*** SUPPLIED MATERIAL
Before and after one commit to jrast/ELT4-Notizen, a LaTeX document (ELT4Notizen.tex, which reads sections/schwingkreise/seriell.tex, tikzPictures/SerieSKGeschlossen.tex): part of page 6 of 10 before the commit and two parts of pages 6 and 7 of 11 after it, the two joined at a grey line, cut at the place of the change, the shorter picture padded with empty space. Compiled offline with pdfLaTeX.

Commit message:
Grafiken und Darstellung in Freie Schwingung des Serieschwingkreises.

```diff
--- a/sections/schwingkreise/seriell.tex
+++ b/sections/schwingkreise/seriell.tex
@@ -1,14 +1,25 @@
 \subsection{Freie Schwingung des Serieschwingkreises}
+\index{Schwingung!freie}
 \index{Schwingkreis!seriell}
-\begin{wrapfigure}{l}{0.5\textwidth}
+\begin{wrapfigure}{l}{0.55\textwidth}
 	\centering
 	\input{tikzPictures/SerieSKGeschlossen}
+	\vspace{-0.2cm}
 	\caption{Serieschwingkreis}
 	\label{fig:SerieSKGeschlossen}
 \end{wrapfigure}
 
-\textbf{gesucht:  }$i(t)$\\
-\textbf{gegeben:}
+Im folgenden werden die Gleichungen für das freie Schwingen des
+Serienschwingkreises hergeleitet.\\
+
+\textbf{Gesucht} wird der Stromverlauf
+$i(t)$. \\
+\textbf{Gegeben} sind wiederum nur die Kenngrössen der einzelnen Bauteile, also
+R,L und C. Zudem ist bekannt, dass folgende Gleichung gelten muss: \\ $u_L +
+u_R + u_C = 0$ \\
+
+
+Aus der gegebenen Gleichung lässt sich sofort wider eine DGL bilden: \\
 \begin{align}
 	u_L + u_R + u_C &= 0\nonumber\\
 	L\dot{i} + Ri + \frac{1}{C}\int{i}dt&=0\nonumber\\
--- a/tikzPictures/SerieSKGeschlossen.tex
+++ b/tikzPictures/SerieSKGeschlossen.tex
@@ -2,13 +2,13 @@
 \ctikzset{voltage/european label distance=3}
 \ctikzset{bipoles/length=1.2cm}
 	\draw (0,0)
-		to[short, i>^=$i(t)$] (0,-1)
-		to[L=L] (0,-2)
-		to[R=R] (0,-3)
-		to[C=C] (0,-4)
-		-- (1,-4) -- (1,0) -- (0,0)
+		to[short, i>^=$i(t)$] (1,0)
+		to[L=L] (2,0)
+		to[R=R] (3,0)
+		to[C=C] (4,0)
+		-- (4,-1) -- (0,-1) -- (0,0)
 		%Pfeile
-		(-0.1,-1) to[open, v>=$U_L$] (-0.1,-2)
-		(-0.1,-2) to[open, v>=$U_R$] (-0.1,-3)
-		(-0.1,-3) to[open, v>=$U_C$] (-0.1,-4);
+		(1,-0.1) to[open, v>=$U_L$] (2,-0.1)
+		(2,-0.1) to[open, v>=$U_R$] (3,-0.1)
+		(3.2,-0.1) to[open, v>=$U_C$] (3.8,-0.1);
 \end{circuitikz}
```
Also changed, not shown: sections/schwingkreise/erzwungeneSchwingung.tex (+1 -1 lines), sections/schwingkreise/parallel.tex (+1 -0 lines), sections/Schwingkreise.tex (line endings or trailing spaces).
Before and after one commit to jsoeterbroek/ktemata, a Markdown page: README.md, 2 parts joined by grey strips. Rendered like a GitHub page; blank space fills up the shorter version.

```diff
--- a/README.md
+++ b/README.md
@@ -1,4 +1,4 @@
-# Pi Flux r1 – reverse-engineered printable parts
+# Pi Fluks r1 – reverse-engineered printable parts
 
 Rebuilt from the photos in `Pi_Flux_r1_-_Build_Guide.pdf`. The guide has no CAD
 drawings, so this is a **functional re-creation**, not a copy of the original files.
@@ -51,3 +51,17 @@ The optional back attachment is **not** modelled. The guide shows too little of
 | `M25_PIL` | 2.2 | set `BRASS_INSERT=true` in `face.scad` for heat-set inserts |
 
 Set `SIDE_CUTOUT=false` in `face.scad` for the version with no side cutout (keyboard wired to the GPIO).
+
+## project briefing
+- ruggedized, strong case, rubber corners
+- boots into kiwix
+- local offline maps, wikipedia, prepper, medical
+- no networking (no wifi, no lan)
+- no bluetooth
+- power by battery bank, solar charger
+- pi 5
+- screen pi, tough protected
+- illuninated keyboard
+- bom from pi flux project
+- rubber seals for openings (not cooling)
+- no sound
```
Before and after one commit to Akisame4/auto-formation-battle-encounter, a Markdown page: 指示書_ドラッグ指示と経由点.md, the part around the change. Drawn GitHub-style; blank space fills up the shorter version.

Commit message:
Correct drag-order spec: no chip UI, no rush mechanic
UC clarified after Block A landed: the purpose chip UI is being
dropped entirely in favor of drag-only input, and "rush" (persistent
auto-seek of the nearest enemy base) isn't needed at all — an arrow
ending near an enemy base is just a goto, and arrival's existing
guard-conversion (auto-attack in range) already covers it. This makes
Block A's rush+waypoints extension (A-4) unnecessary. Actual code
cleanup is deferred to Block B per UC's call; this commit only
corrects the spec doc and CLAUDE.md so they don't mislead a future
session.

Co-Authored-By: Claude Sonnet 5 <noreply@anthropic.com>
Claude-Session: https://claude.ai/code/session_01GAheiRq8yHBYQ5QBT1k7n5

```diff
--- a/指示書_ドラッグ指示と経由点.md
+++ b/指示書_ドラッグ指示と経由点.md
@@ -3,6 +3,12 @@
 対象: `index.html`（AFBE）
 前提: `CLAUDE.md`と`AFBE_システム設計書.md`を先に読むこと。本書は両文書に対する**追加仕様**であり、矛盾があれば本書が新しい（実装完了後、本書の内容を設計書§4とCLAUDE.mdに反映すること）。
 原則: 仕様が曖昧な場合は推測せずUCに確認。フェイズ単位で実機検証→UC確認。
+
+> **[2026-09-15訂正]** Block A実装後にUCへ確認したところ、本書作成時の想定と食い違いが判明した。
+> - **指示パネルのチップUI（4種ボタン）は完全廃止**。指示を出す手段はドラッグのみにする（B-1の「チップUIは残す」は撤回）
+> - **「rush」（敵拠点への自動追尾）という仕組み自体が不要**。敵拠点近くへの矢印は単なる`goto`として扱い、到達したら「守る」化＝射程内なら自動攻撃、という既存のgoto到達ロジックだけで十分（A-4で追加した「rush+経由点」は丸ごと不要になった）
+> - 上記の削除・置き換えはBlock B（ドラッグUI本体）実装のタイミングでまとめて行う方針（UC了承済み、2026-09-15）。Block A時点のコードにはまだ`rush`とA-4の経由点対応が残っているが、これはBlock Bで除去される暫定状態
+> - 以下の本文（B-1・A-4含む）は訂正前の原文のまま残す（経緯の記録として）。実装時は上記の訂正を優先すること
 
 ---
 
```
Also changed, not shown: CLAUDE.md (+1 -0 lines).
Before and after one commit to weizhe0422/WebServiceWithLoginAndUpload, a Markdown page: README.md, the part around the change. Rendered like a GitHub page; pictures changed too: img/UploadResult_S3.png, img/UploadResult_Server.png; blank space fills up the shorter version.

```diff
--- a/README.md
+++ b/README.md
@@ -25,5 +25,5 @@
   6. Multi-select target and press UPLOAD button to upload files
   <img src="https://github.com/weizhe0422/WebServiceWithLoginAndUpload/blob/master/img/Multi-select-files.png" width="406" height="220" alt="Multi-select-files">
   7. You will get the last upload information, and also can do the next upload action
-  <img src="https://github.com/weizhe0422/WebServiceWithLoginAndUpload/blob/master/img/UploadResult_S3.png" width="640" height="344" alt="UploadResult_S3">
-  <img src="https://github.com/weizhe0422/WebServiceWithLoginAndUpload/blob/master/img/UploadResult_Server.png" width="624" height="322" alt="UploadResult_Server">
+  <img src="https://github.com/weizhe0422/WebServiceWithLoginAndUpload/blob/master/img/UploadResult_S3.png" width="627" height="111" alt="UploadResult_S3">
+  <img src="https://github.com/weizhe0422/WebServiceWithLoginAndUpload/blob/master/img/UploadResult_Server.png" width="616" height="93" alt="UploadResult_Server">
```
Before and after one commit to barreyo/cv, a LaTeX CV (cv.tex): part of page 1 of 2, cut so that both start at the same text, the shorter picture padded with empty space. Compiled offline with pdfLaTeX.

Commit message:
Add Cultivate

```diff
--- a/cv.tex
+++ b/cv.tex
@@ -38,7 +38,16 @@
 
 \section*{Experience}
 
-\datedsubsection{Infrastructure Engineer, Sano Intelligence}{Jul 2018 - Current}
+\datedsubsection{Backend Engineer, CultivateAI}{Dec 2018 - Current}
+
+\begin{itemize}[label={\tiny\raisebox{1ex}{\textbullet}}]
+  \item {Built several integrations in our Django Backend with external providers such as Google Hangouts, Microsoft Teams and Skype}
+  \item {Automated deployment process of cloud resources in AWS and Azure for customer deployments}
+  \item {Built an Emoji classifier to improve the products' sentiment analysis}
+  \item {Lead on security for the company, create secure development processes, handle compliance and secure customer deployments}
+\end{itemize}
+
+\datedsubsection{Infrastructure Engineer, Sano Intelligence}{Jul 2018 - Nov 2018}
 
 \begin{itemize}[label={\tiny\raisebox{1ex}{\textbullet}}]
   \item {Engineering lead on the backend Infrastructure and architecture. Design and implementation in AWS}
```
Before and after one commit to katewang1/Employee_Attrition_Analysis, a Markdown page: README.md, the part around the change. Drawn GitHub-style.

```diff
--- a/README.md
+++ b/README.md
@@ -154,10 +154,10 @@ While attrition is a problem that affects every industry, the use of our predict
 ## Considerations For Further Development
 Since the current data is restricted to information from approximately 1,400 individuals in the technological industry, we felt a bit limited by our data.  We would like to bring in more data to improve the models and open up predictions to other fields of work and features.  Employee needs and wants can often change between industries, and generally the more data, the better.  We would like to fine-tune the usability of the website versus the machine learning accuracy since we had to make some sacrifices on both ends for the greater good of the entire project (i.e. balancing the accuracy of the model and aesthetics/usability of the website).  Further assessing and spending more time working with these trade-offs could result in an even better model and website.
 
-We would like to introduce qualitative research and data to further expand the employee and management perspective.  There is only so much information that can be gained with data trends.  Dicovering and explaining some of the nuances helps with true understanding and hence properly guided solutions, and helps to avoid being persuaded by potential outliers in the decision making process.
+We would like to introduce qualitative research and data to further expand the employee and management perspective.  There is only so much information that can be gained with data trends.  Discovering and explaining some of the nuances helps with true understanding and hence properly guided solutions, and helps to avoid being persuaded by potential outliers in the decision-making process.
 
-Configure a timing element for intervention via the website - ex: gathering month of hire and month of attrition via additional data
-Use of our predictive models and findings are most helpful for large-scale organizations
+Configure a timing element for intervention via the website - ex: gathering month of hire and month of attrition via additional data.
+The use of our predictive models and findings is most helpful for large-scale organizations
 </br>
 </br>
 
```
******
## TASK TO CARRY OUT
Say how many lines in the records hold the word "tiny", giving the number by itself.

## YOUR RESPONSE
2